# [Task objective]
Images are to be excluded, and the rest of the data repeated exactly.

_ _ _ _ _ _ _

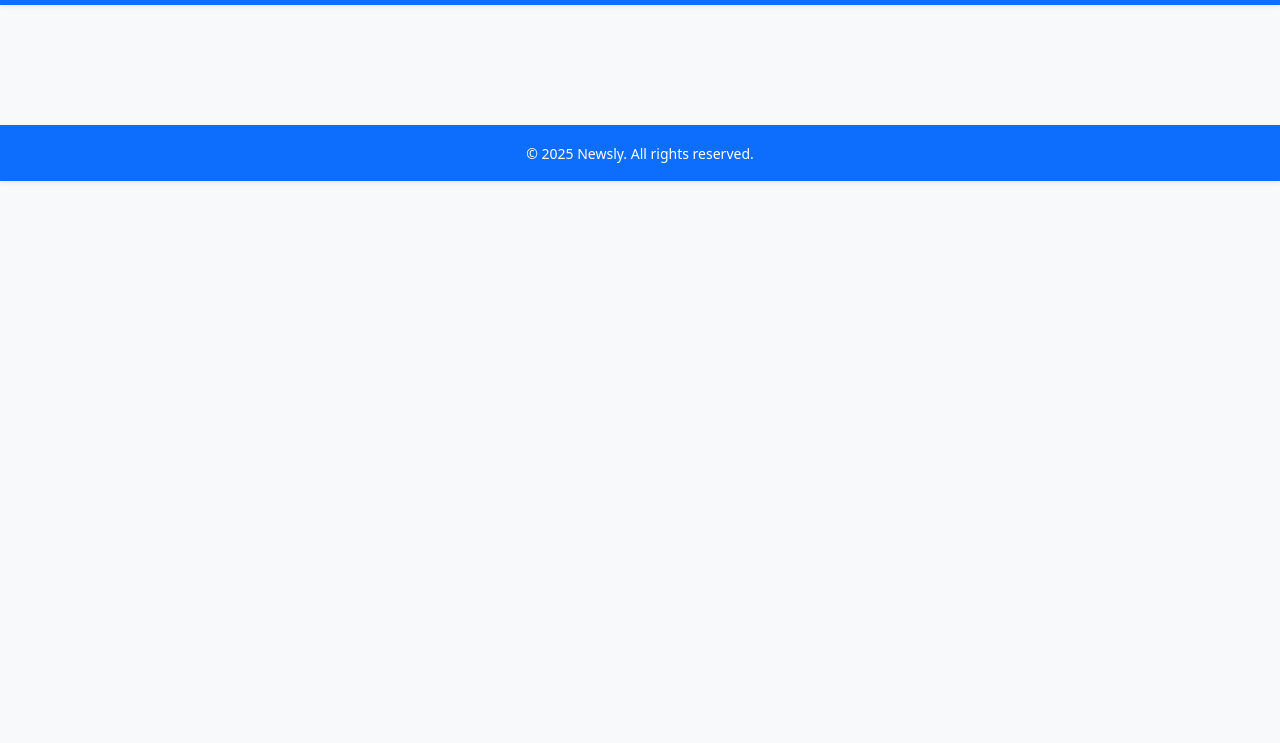
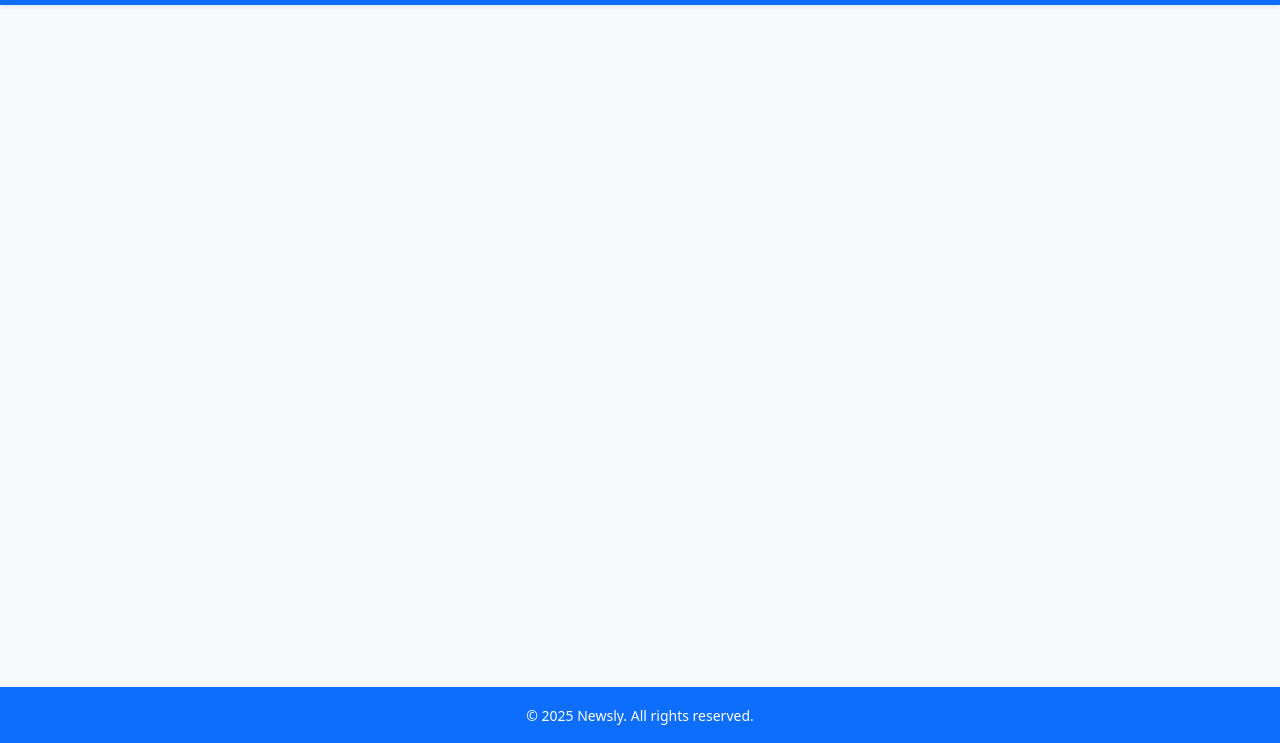
Before and after one commit to EminFatihHalici/newsly, a plain HTML site: page index.html in a window 1280 px wide. Shown: the part 57-800 px from the top of the page. Drawn offline with nearby package versions, Linux system fonts and the light colour scheme.

Commit message:
style: setting footer to the bottom

```diff
--- a/style.css
+++ b/style.css
@@ -5,3 +5,22 @@ body {
 main.container {
     padding-top: 3rem;
 }
+
+html,
+body {
+    height: 100%;
+}
+
+body {
+    display: flex;
+    flex-direction: column;
+}
+
+main {
+    flex: 1;
+}
+
+#newsContainer .alert {
+    margin-top: 10vh;
+    text-align: center;
+}
```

_ _ _ _ _ _ _

# [Solution for this problem]
Before and after one commit to EminFatihHalici/newsly, a plain HTML site: page index.html in a window 1280 px wide. Shown: the part 57-800 px from the top of the page. Drawn offline with nearby package versions, Linux system fonts and the light colour scheme.

Commit message:
style: setting footer to the bottom

```diff
--- a/style.css
+++ b/style.css
@@ -5,3 +5,22 @@ body {
 main.container {
     padding-top: 3rem;
 }
+
+html,
+body {
+    height: 100%;
+}
+
+body {
+    display: flex;
+    flex-direction: column;
+}
+
+main {
+    flex: 1;
+}
+
+#newsContainer .alert {
+    margin-top: 10vh;
+    text-align: center;
+}
```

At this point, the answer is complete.